::: RECORDS SHOWN :::

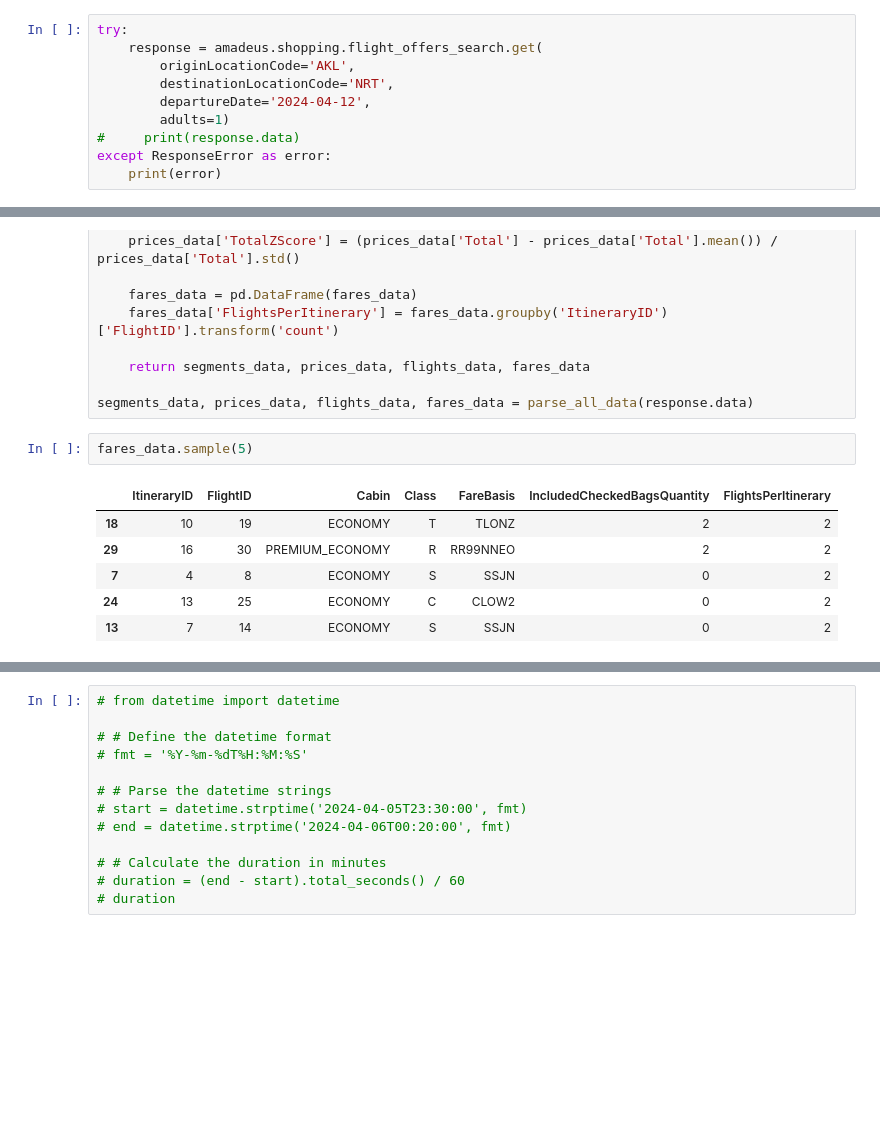
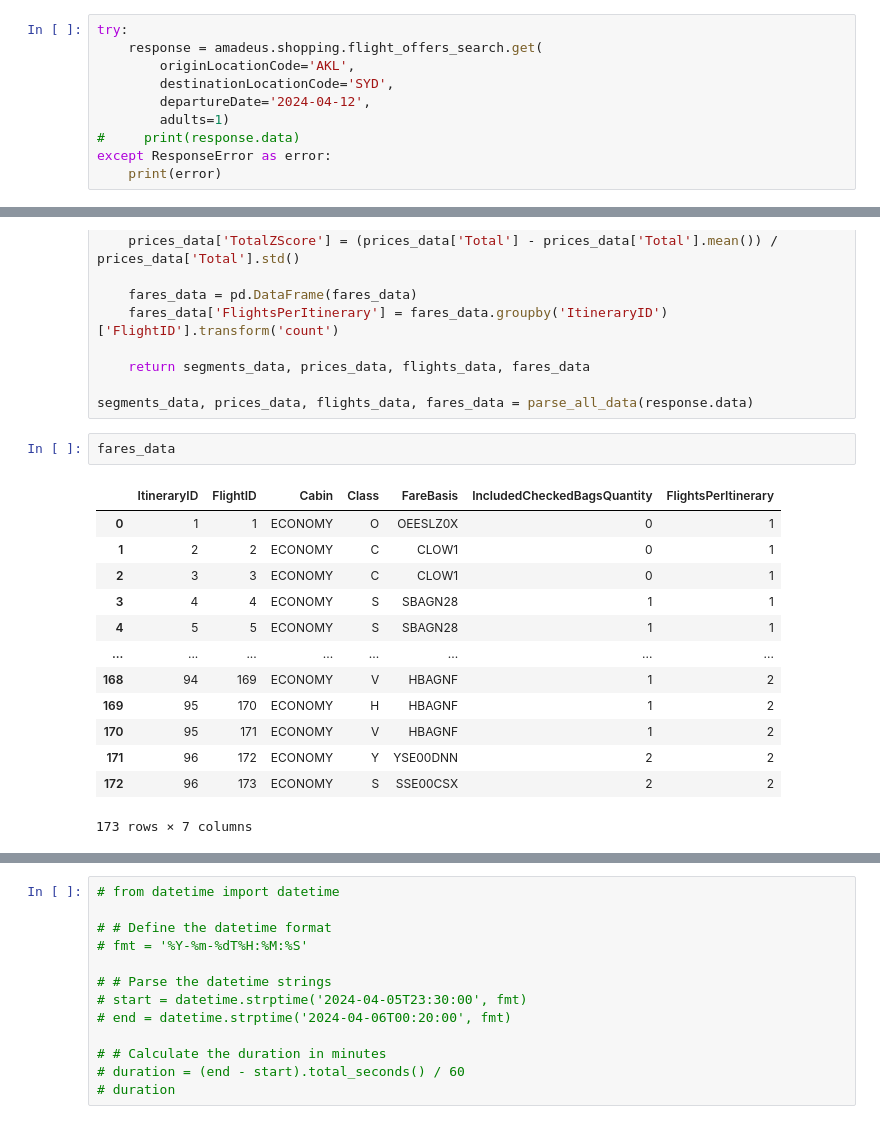
Before and after one commit to hanihatami/wtp_pilot, a Jupyter notebook: Notebooks/competitors.ipynb, the cells around one changed output, grey strips where cells are left out. Saved outputs shown, nothing was run; the diff lists cells and outputs as text; blank space fills up the shorter version.

```diff
--- a/Notebooks/competitors.ipynb
+++ b/Notebooks/competitors.ipynb
@@ -12,7 +12,7 @@ amadeus = Client(
 try:
     response = amadeus.shopping.flight_offers_search.get(
         originLocationCode='AKL',
-        destinationLocationCode='NRT',
+        destinationLocationCode='SYD',
         departureDate='2024-04-12',
         adults=1)
 #     print(response.data)
@@ -158,14 +160,21 @@ def parse_all_data(flight_data):
 
 segments_data, prices_data, flights_data, fares_data = parse_all_data(response.data)
 # %%
-fares_data.sample(5)
+fares_data
 # %% [output]
 |  | ItineraryID | FlightID | Cabin | Class | FareBasis | IncludedCheckedBagsQuantity | FlightsPerItinerary |
-| 18 | 10 | 19 | ECONOMY | T | TLONZ | 2 | 2 |
-| 29 | 16 | 30 | PREMIUM_ECONOMY | R | RR99NNEO | 2 | 2 |
-| 7 | 4 | 8 | ECONOMY | S | SSJN | 0 | 2 |
-| 24 | 13 | 25 | ECONOMY | C | CLOW2 | 0 | 2 |
-| 13 | 7 | 14 | ECONOMY | S | SSJN | 0 | 2 |
+| 0 | 1 | 1 | ECONOMY | O | OEESLZ0X | 0 | 1 |
+| 1 | 2 | 2 | ECONOMY | C | CLOW1 | 0 | 1 |
+| 2 | 3 | 3 | ECONOMY | C | CLOW1 | 0 | 1 |
+| 3 | 4 | 4 | ECONOMY | S | SBAGN28 | 1 | 1 |
+| 4 | 5 | 5 | ECONOMY | S | SBAGN28 | 1 | 1 |
+| ... | ... | ... | ... | ... | ... | ... | ... |
+| 168 | 94 | 169 | ECONOMY | V | HBAGNF | 1 | 2 |
+| 169 | 95 | 170 | ECONOMY | H | HBAGNF | 1 | 2 |
+| 170 | 95 | 171 | ECONOMY | V | HBAGNF | 1 | 2 |
+| 171 | 96 | 172 | ECONOMY | Y | YSE00DNN | 2 | 2 |
+| 172 | 96 | 173 | ECONOMY | S | SSE00CSX | 2 | 2 |
+173 rows × 7 columns
 # %%
 prices_data.sample(5)
 # %% [output]
```
Also changed, not shown: parts of 5 cells of this notebook, 1 other file.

:::

TASK REQUIREMENTS
Everything in the entries above except the pictures should be given again exactly.

WRITTEN RESPONSE
Before and after one commit to hanihatami/wtp_pilot, a Jupyter notebook: Notebooks/competitors.ipynb, the cells around one changed output, grey strips where cells are left out. Saved outputs shown, nothing was run; the diff lists cells and outputs as text; blank space fills up the shorter version.

```diff
--- a/Notebooks/competitors.ipynb
+++ b/Notebooks/competitors.ipynb
@@ -12,7 +12,7 @@ amadeus = Client(
 try:
     response = amadeus.shopping.flight_offers_search.get(
         originLocationCode='AKL',
-        destinationLocationCode='NRT',
+        destinationLocationCode='SYD',
         departureDate='2024-04-12',
         adults=1)
 #     print(response.data)
@@ -158,14 +160,21 @@ def parse_all_data(flight_data):
 
 segments_data, prices_data, flights_data, fares_data = parse_all_data(response.data)
 # %%
-fares_data.sample(5)
+fares_data
 # %% [output]
 |  | ItineraryID | FlightID | Cabin | Class | FareBasis | IncludedCheckedBagsQuantity | FlightsPerItinerary |
-| 18 | 10 | 19 | ECONOMY | T | TLONZ | 2 | 2 |
-| 29 | 16 | 30 | PREMIUM_ECONOMY | R | RR99NNEO | 2 | 2 |
-| 7 | 4 | 8 | ECONOMY | S | SSJN | 0 | 2 |
-| 24 | 13 | 25 | ECONOMY | C | CLOW2 | 0 | 2 |
-| 13 | 7 | 14 | ECONOMY | S | SSJN | 0 | 2 |
+| 0 | 1 | 1 | ECONOMY | O | OEESLZ0X | 0 | 1 |
+| 1 | 2 | 2 | ECONOMY | C | CLOW1 | 0 | 1 |
+| 2 | 3 | 3 | ECONOMY | C | CLOW1 | 0 | 1 |
+| 3 | 4 | 4 | ECONOMY | S | SBAGN28 | 1 | 1 |
+| 4 | 5 | 5 | ECONOMY | S | SBAGN28 | 1 | 1 |
+| ... | ... | ... | ... | ... | ... | ... | ... |
+| 168 | 94 | 169 | ECONOMY | V | HBAGNF | 1 | 2 |
+| 169 | 95 | 170 | ECONOMY | H | HBAGNF | 1 | 2 |
+| 170 | 95 | 171 | ECONOMY | V | HBAGNF | 1 | 2 |
+| 171 | 96 | 172 | ECONOMY | Y | YSE00DNN | 2 | 2 |
+| 172 | 96 | 173 | ECONOMY | S | SSE00CSX | 2 | 2 |
+173 rows × 7 columns
 # %%
 prices_data.sample(5)
 # %% [output]
```
Also changed, not shown: parts of 5 cells of this notebook, 1 other file.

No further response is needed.